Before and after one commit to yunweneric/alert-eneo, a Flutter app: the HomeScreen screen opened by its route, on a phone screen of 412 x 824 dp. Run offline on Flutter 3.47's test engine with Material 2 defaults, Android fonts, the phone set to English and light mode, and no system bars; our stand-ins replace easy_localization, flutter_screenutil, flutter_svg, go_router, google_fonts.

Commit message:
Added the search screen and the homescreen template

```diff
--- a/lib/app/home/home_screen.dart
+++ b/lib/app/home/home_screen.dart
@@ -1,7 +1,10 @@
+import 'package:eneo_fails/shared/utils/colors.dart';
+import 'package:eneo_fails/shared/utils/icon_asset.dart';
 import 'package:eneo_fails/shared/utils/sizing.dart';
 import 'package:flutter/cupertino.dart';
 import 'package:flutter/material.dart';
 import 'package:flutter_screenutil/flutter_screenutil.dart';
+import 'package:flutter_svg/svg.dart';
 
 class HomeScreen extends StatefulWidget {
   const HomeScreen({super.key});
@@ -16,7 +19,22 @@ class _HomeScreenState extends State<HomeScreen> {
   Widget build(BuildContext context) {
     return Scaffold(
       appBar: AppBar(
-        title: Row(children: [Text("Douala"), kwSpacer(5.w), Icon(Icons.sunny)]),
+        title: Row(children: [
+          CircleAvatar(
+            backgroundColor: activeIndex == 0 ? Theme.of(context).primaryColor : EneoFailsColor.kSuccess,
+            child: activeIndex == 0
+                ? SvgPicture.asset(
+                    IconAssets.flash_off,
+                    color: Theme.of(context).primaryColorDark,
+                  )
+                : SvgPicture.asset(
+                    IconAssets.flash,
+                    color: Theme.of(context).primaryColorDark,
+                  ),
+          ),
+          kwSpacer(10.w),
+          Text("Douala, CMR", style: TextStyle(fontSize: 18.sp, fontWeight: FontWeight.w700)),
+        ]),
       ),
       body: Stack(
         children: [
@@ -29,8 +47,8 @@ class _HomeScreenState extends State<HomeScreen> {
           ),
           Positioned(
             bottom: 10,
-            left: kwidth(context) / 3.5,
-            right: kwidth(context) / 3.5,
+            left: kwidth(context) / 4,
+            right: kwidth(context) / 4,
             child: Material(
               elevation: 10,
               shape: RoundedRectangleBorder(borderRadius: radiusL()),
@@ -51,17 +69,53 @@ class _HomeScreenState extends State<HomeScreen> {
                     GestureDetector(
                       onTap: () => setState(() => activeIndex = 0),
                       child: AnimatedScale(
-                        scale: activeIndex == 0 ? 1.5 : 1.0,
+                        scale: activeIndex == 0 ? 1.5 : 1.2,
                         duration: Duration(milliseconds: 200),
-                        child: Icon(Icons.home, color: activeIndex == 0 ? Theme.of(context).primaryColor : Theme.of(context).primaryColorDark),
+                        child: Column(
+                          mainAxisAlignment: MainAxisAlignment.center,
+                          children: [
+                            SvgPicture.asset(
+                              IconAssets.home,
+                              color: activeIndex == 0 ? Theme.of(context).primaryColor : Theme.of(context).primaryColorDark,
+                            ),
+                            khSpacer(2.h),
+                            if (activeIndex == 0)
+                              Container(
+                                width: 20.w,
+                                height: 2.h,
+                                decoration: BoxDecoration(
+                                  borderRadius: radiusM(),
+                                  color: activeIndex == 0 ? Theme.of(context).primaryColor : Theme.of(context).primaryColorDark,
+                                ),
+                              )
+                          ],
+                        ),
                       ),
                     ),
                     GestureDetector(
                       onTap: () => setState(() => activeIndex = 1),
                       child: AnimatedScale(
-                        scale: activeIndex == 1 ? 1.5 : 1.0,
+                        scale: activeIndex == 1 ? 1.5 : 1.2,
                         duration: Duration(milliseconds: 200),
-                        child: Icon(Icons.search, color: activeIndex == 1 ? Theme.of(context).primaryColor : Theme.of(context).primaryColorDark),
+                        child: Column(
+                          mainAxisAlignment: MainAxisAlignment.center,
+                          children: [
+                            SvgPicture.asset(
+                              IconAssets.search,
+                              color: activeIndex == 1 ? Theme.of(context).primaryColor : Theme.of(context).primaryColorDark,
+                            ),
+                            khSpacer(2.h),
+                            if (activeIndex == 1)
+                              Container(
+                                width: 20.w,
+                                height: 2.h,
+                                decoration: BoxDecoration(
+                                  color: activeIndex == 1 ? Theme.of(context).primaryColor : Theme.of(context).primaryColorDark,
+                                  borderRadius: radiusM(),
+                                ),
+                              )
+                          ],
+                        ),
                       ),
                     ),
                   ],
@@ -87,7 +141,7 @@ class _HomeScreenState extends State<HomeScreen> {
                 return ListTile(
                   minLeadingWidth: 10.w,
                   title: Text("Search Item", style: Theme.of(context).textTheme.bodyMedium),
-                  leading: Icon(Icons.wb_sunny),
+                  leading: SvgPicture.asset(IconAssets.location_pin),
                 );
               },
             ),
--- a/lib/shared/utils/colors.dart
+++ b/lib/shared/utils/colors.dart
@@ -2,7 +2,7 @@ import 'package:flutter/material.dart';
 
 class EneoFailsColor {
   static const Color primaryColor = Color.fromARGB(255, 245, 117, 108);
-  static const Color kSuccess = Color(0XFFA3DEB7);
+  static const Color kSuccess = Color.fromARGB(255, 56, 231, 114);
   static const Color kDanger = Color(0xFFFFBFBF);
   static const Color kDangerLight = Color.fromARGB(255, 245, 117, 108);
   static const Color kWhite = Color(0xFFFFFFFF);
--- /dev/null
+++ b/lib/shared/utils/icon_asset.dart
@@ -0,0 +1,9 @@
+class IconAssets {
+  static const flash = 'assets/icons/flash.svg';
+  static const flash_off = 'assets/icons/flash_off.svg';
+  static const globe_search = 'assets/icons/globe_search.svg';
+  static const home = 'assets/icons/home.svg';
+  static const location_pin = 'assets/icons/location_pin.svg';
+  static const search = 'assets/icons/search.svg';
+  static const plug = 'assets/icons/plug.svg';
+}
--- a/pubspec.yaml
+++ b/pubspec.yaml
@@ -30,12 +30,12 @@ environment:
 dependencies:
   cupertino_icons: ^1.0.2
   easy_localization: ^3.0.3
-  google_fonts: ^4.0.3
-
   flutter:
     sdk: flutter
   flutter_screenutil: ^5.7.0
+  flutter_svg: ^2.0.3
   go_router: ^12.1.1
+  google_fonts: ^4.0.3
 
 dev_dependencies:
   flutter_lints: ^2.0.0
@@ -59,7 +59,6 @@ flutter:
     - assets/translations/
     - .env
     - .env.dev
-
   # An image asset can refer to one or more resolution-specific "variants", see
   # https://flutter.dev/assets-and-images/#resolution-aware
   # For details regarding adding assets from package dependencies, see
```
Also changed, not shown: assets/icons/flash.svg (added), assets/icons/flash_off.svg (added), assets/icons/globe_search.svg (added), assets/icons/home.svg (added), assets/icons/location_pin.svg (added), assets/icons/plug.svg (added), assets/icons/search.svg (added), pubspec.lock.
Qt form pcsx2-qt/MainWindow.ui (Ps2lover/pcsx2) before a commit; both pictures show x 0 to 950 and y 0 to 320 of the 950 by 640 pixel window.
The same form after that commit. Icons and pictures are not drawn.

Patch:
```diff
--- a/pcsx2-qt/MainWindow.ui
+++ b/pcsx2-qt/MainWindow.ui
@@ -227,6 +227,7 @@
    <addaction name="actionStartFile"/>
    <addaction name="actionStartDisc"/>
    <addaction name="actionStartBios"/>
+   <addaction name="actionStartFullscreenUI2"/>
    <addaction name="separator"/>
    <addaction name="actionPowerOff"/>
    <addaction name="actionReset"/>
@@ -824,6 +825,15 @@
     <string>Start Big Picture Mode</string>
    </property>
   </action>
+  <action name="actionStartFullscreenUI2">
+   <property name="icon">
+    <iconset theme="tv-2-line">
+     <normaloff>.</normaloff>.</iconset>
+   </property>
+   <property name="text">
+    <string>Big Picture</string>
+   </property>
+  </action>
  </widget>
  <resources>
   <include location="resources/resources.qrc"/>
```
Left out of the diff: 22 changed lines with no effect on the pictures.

----------

WORK TASK — Please return each line of the data above in which the word "addaction" occurs.

EXERCISE RESPONSE —
    <addaction name="actionStartFile"/>
    <addaction name="actionStartDisc"/>
    <addaction name="actionStartBios"/>
+   <addaction name="actionStartFullscreenUI2"/>
    <addaction name="separator"/>
    <addaction name="actionPowerOff"/>
    <addaction name="actionReset"/>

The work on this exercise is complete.